Research Project: A Pioneering Approach to Tick Control: Anti-tick Toxins Delivered via a Tick Transmissible Pathogen

Location: Animal Disease Research

Project Number: 2090-32000-040-002-I
Project Type: Interagency Reimbursable Agreement

Start Date: Mar 1, 2016
End Date: Feb 28, 2023

1) demonstrate the anti-R. microplus effect of a protein toxin. 2) demonstrate B. bovis kinete stage specific promoters (an exclusive stage of the parasite within the tick). 3) generate a transgenic B. bovis expressing anti-tick protein toxin exclusively in kinete stage. 4) test transgenic B. bovis parasites as an anti-tick protein toxin delivery platform during cattle infestation.

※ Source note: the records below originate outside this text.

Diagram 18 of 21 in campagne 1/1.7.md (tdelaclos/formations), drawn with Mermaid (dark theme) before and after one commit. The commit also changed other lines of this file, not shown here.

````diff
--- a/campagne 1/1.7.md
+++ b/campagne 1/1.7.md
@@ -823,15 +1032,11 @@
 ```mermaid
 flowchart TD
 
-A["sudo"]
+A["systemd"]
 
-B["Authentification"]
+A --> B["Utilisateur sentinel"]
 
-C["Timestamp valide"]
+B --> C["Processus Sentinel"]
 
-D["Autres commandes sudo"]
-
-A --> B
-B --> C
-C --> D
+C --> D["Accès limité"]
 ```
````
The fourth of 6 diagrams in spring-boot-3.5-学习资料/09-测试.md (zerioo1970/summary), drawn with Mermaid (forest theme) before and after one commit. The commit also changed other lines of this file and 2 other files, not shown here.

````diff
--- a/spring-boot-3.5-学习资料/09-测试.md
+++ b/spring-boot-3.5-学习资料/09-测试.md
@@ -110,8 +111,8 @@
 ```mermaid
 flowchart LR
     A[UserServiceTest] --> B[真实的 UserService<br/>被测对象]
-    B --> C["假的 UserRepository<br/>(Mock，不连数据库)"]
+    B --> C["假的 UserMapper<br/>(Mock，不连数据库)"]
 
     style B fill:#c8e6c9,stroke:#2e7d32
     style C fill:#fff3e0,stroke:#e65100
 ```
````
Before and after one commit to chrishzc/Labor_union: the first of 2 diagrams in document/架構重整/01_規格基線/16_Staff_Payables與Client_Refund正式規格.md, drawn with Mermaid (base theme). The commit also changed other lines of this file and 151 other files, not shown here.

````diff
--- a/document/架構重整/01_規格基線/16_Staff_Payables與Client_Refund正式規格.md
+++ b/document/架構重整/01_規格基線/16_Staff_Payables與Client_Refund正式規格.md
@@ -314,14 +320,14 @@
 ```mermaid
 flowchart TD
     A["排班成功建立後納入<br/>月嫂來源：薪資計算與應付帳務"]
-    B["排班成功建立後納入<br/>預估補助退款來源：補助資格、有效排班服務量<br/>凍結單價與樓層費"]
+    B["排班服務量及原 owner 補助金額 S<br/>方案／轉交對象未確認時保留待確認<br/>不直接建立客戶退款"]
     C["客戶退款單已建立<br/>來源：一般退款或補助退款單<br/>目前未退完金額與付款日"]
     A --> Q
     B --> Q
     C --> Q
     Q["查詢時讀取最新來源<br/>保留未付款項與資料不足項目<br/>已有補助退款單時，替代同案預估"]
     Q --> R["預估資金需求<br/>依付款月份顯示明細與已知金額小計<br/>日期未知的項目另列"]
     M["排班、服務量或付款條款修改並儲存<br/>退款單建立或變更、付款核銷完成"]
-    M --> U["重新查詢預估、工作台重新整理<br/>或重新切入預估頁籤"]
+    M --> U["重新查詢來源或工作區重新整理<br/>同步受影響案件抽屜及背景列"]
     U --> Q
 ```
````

Ticks are obligate hematophagous ectoparasites that cause significant economic losses to the livestock industry directly and through transmission of tick-borne pathogens. It is estimated that ticks and tick-borne diseases cause annual losses of > US $20 billion worldwide. In developing countries, the loss of livestock caused by ticks and tick-borne diseases result in increased poverty in rural areas where smallholder farms predominate. Currently, there are no effective vaccines that control ticks or tick-borne pathogens. The only effective method to minimize tick burdens and to control transmission of tick-borne pathogens is the use of synthetic chemical acaricides. However, widespread acaricide use has caused acaricide-resistant tick populations and created environmental concerns. The recent discovery of Boophilus tick populations with multiple acaricide-resistances in Mexico raises concerns regarding geographic and numerical tick expansion into Boophilus free areas of the United States and a corresponding increase in the risk of transmission of tick-borne pathogens. Therefore, more effective, safer and environmentally friendly approaches to tick control are desirable. Bio-insecticides such as protein toxins derived from bacteria or spider venoms could reduce tick burdens if an appropriate delivery system were available. The novelty of this proposal is the use of live-attenuated parasites to express an anti-tick protein toxin during a parasite life stage that occurs exclusively within the tick-vector, thus specifically targeting and killing the tick. We intend to use an attenuated strain of Babesia bovis, a cattle pathogen, as the delivery system for our novel anti-tick protein toxin. This strategy has the dual benefit of providing a vaccine against bovine babesiosis while simultaneously working to reduce tick burden and pathogen transmission.